Source data
----------
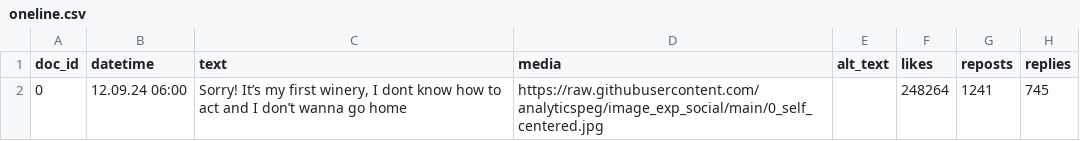
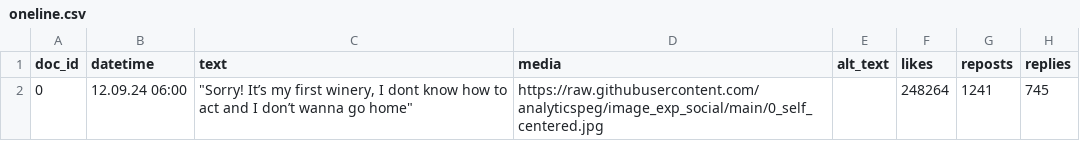
Before and after one commit to analyticspeg/image_exp_social, a CSV file: oneline.csv, drawn as a sheet; only a part is shown; the diff names each change by its address in the sheet, - before the commit and + after, or states it on an @@ line.

Commit message:
Add files via upload

```diff
--- a/oneline.csv
+++ b/oneline.csv
-C2 (text): Sorry! It’s my first winery, I dont know how to act and I don’t wanna go home
+C2 (text): "Sorry! It’s my first winery, I dont know how to act and I don’t wanna go home"
```
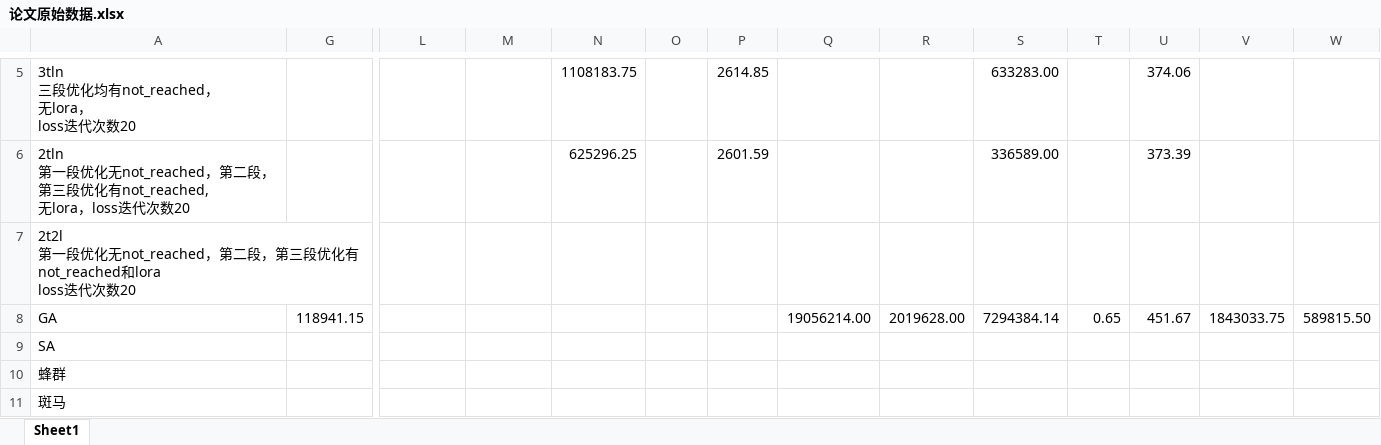
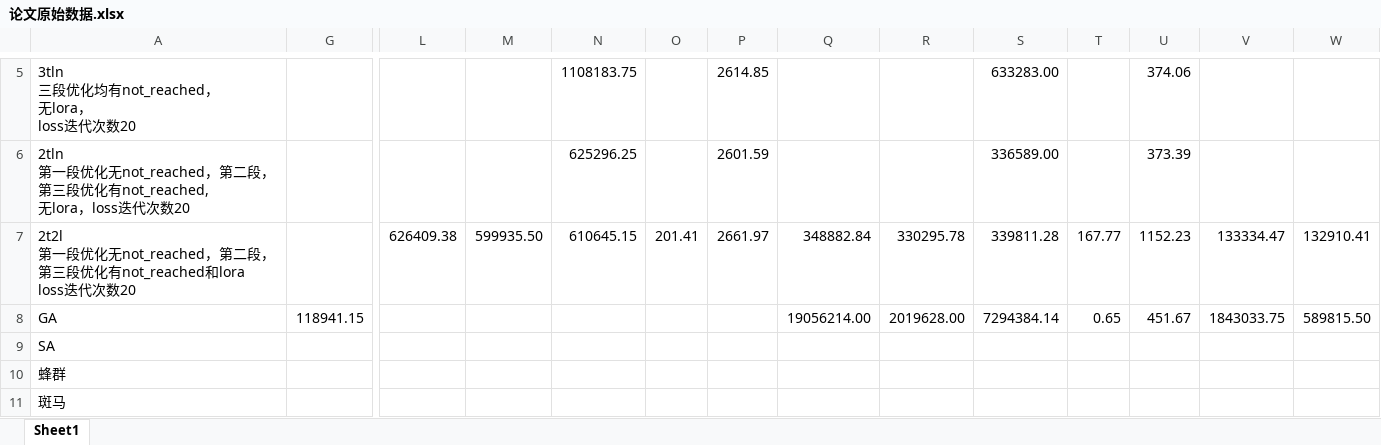
Before and after one commit to Sakuraced/Value_Solver, an Excel workbook: 论文原始数据.xlsx, sheet Sheet1, drawn as a sheet; only a part is shown, gaps mark what is left out; values as stored, in another font and other column widths than the file's, no borders; removed rows and columns are numbered as before the commit, all else as after; rows hold the shown columns only; ↵ is a line break in a cell; the diff names each change by its address in the sheet, - before the commit and + after, or states it on an @@ line.

Commit message:
更新数据

```diff
--- a/论文原始数据.xlsx (sheet Sheet1)
+++ b/论文原始数据.xlsx (sheet Sheet1)
-row 7: 2t2l ↵ 第一段优化无not_reached，第二段，第三段优化有not_reached和lora ↵ loss迭代次数20
+row 7: 2t2l ↵ 第一段优化无not_reached，第二段，第三段优化有not_reached和lora ↵ loss迭代次数20 |  | 626409.38 | 599935.50 | 610645.15 | 201.41 | 2661.97 | 348882.84 | 330295.78 | 339811.28 | 167.77 | 1152.23 | 133334.47 | 132910.41
```
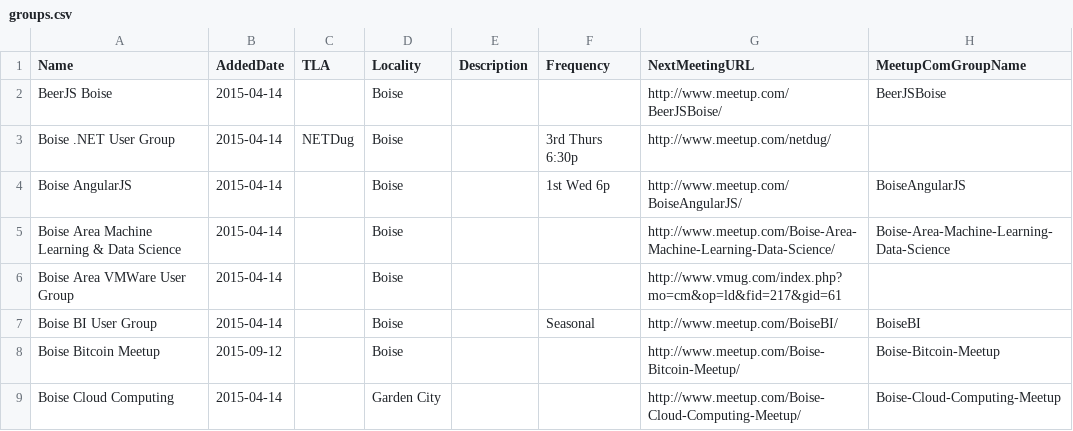
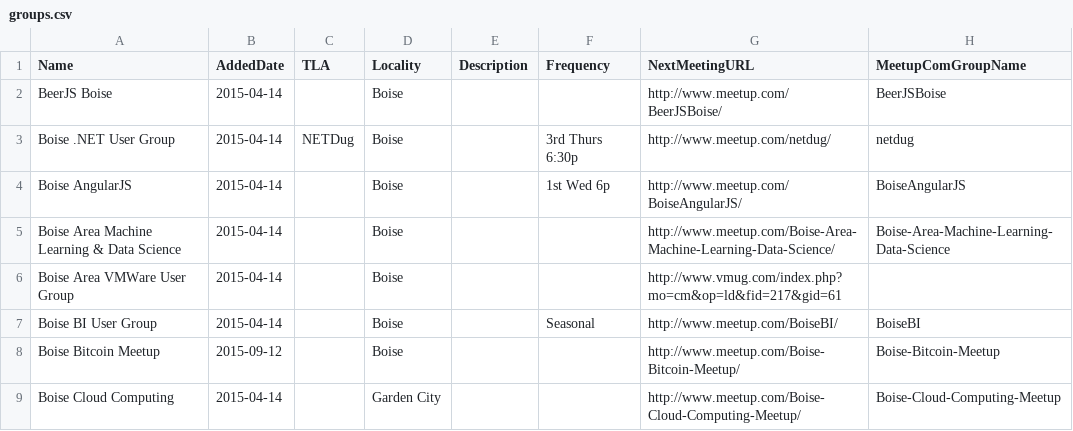
Before and after one commit to rationalagents/gemstateio-groups, a CSV file: groups.csv, drawn as a sheet; only a part is shown.

Commit message:
MeetupComGroupName for netdug

```diff
--- a/groups.csv
+++ b/groups.csv
@@ -2,3 +2,3 @@ Name,AddedDate,TLA,Locality,Description,Frequency,NextMeetingURL,MeetupComGroupN
 BeerJS Boise,2015-04-14,,Boise,,,http://www.meetup.com/BeerJSBoise/,BeerJSBoise
-Boise .NET User Group,2015-04-14,NETDug,Boise,,3rd Thurs 6:30p,http://www.meetup.com/netdug/,
+Boise .NET User Group,2015-04-14,NETDug,Boise,,3rd Thurs 6:30p,http://www.meetup.com/netdug/,netdug
 Boise AngularJS,2015-04-14,,Boise,,1st Wed 6p,http://www.meetup.com/BoiseAngularJS/,BoiseAngularJS
```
----------
What to produce
Among the lines above, find each one containing the string "oneline" and copy it.

Solution to this problem
Before and after one commit to analyticspeg/image_exp_social, a CSV file: oneline.csv, drawn as a sheet; only a part is shown; the diff names each change by its address in the sheet, - before the commit and + after, or states it on an @@ line.
--- a/oneline.csv
+++ b/oneline.csv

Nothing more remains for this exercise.